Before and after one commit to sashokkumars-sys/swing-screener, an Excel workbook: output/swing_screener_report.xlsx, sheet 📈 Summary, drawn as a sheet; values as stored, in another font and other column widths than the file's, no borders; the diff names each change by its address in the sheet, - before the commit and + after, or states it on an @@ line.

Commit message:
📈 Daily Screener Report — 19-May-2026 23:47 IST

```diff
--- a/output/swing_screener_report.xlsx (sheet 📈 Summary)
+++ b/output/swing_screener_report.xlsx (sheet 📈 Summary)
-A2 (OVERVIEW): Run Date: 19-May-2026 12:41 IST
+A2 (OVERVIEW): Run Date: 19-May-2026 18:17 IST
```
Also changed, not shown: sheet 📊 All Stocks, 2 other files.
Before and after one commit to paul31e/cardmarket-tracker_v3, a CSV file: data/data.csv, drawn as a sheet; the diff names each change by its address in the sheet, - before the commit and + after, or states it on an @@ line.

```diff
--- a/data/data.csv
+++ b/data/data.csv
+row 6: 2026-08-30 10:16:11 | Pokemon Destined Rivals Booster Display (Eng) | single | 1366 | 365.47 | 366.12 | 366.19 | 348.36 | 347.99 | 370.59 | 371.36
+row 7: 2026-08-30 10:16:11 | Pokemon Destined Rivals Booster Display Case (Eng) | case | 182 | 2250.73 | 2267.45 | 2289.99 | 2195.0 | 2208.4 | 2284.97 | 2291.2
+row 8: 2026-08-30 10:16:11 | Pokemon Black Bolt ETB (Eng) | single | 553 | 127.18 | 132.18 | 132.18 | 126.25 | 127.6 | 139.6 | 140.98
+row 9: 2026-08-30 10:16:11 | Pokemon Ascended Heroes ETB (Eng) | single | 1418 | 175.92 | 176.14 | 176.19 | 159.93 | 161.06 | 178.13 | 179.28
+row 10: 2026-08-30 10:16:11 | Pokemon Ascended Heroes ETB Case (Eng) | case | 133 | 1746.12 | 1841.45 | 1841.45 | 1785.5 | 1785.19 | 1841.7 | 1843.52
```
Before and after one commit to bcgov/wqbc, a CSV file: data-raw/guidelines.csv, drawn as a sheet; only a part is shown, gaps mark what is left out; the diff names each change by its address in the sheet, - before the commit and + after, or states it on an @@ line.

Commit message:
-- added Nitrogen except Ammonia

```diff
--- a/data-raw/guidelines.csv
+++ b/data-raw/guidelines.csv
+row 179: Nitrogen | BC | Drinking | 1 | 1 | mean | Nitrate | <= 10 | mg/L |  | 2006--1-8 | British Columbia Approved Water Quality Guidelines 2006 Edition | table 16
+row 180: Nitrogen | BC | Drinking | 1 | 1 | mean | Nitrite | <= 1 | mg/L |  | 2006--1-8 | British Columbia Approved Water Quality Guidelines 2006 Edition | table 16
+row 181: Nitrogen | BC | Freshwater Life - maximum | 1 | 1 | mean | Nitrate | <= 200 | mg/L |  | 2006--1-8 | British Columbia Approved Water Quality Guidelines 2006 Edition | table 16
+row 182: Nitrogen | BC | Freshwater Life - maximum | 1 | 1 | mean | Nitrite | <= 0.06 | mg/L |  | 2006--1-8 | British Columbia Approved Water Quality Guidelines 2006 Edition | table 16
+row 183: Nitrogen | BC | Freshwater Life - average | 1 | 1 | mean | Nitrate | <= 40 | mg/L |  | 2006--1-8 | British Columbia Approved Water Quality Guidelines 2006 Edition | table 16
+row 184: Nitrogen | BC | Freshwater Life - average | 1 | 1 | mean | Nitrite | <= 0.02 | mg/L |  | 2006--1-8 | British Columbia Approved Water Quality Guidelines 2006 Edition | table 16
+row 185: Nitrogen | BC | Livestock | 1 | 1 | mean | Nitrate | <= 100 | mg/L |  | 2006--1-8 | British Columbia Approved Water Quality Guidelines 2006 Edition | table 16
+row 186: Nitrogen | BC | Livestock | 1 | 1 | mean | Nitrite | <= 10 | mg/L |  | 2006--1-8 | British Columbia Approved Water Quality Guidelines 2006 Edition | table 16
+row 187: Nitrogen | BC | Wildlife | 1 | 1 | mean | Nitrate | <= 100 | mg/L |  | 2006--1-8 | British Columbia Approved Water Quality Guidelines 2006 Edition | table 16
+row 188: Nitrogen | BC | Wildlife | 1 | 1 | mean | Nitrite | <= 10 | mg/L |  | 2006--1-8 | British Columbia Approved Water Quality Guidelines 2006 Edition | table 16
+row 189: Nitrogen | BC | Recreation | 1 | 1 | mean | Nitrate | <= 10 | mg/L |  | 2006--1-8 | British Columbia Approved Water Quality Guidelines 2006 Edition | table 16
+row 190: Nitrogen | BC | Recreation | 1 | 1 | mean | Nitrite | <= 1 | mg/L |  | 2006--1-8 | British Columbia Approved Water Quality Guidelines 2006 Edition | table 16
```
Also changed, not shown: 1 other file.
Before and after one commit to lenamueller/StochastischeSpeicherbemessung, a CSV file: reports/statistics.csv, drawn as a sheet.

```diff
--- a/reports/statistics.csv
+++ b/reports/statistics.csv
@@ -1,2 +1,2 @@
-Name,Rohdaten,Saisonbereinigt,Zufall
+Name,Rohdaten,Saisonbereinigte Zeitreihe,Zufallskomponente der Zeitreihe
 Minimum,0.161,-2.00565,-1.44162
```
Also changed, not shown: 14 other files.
------------------------------------------------
» **WHAT YOU ARE ASKED TO DO**
Wherever the string "Freshwater" appears in the entries above, return the line it appears on.

» **WRITTEN SOLUTION**
+row 181: Nitrogen | BC | Freshwater Life - maximum | 1 | 1 | mean | Nitrate | <= 200 | mg/L |  | 2006--1-8 | British Columbia Approved Water Quality Guidelines 2006 Edition | table 16
+row 182: Nitrogen | BC | Freshwater Life - maximum | 1 | 1 | mean | Nitrite | <= 0.06 | mg/L |  | 2006--1-8 | British Columbia Approved Water Quality Guidelines 2006 Edition | table 16
+row 183: Nitrogen | BC | Freshwater Life - average | 1 | 1 | mean | Nitrate | <= 40 | mg/L |  | 2006--1-8 | British Columbia Approved Water Quality Guidelines 2006 Edition | table 16
+row 184: Nitrogen | BC | Freshwater Life - average | 1 | 1 | mean | Nitrite | <= 0.02 | mg/L |  | 2006--1-8 | British Columbia Approved Water Quality Guidelines 2006 Edition | table 16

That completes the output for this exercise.